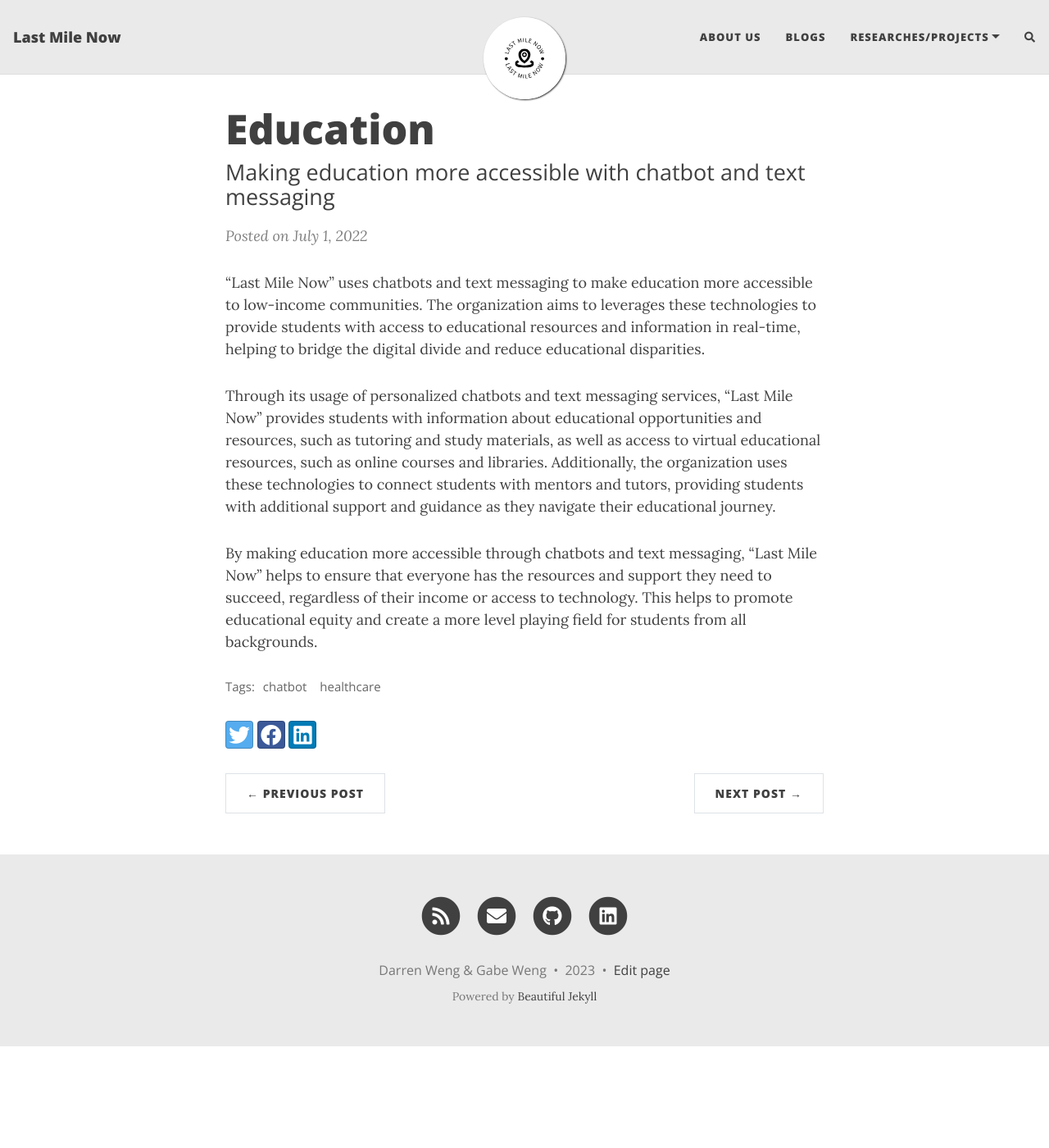
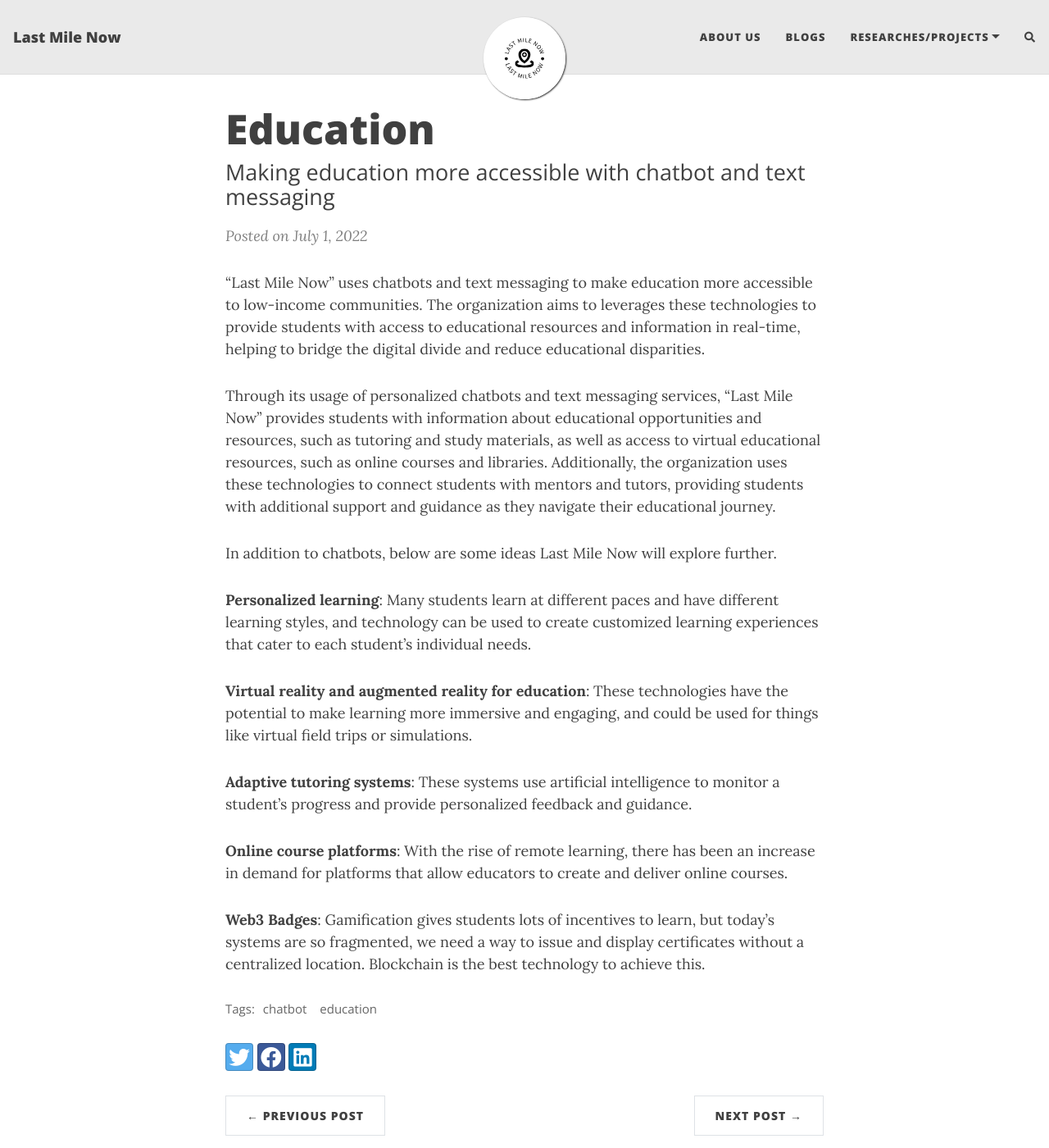
Before and after one commit to LastMileNow/lastmilenow.github.io, a Jekyll site: the page built from _posts/2022-07-1-education.md, in a window 1280 px wide and 1400 px high. Shown: the whole window at 82% size. Built offline with Jekyll 4.4.1, drawn with Linux system fonts in a browser that asks for light colours; nearby versions of some CDN libraries; comment, search, counter and statistics services are not loaded.

Commit message:
edu additional info

```diff
--- a/_posts/2022-07-1-education.md
+++ b/_posts/2022-07-1-education.md
@@ -5,11 +5,21 @@
 cover-img:
 thumbnail-img: /assets/img/edu_chatbot.jpg
 share-img:
-tags: [chatbot, healthcare]
+tags: [chatbot, education]
 ---
 
 "Last Mile Now" uses chatbots and text messaging to make education more accessible to low-income communities. The organization aims to leverages these technologies to provide students with access to educational resources and information in real-time, helping to bridge the digital divide and reduce educational disparities.
 
 Through its usage of personalized chatbots and text messaging services, "Last Mile Now" provides students with information about educational opportunities and resources, such as tutoring and study materials, as well as access to virtual educational resources, such as online courses and libraries. Additionally, the organization uses these technologies to connect students with mentors and tutors, providing students with additional support and guidance as they navigate their educational journey.
 
-By making education more accessible through chatbots and text messaging, "Last Mile Now" helps to ensure that everyone has the resources and support they need to succeed, regardless of their income or access to technology. This helps to promote educational equity and create a more level playing field for students from all backgrounds.
+In addition to chatbots, below are some ideas Last Mile Now will explore further.
+
+**Personalized learning**: Many students learn at different paces and have different learning styles, and technology can be used to create customized learning experiences that cater to each student's individual needs.
+
+**Virtual reality and augmented reality for education**: These technologies have the potential to make learning more immersive and engaging, and could be used for things like virtual field trips or simulations.
+
+**Adaptive tutoring systems**: These systems use artificial intelligence to monitor a student's progress and provide personalized feedback and guidance.
+
+**Online course platforms**: With the rise of remote learning, there has been an increase in demand for platforms that allow educators to create and deliver online courses.
+
+**Web3 Badges**: Gamification gives students lots of incentives to learn, but today's systems are so fragmented, we need a way to issue and display certificates without a centralized location. Blockchain is the best technology to achieve this.
```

EXERCISE PROMPT
Drop every picture, then write out the remaining entries above exactly as they appear.

RESPONSE AREA
Before and after one commit to LastMileNow/lastmilenow.github.io, a Jekyll site: the page built from _posts/2022-07-1-education.md, in a window 1280 px wide and 1400 px high. Shown: the whole window at 82% size. Built offline with Jekyll 4.4.1, drawn with Linux system fonts in a browser that asks for light colours; nearby versions of some CDN libraries; comment, search, counter and statistics services are not loaded.

Commit message:
edu additional info

```diff
--- a/_posts/2022-07-1-education.md
+++ b/_posts/2022-07-1-education.md
@@ -5,11 +5,21 @@
 cover-img:
 thumbnail-img: /assets/img/edu_chatbot.jpg
 share-img:
-tags: [chatbot, healthcare]
+tags: [chatbot, education]
 ---
 
 "Last Mile Now" uses chatbots and text messaging to make education more accessible to low-income communities. The organization aims to leverages these technologies to provide students with access to educational resources and information in real-time, helping to bridge the digital divide and reduce educational disparities.
 
 Through its usage of personalized chatbots and text messaging services, "Last Mile Now" provides students with information about educational opportunities and resources, such as tutoring and study materials, as well as access to virtual educational resources, such as online courses and libraries. Additionally, the organization uses these technologies to connect students with mentors and tutors, providing students with additional support and guidance as they navigate their educational journey.
 
-By making education more accessible through chatbots and text messaging, "Last Mile Now" helps to ensure that everyone has the resources and support they need to succeed, regardless of their income or access to technology. This helps to promote educational equity and create a more level playing field for students from all backgrounds.
+In addition to chatbots, below are some ideas Last Mile Now will explore further.
+
+**Personalized learning**: Many students learn at different paces and have different learning styles, and technology can be used to create customized learning experiences that cater to each student's individual needs.
+
+**Virtual reality and augmented reality for education**: These technologies have the potential to make learning more immersive and engaging, and could be used for things like virtual field trips or simulations.
+
+**Adaptive tutoring systems**: These systems use artificial intelligence to monitor a student's progress and provide personalized feedback and guidance.
+
+**Online course platforms**: With the rise of remote learning, there has been an increase in demand for platforms that allow educators to create and deliver online courses.
+
+**Web3 Badges**: Gamification gives students lots of incentives to learn, but today's systems are so fragmented, we need a way to issue and display certificates without a centralized location. Blockchain is the best technology to achieve this.
```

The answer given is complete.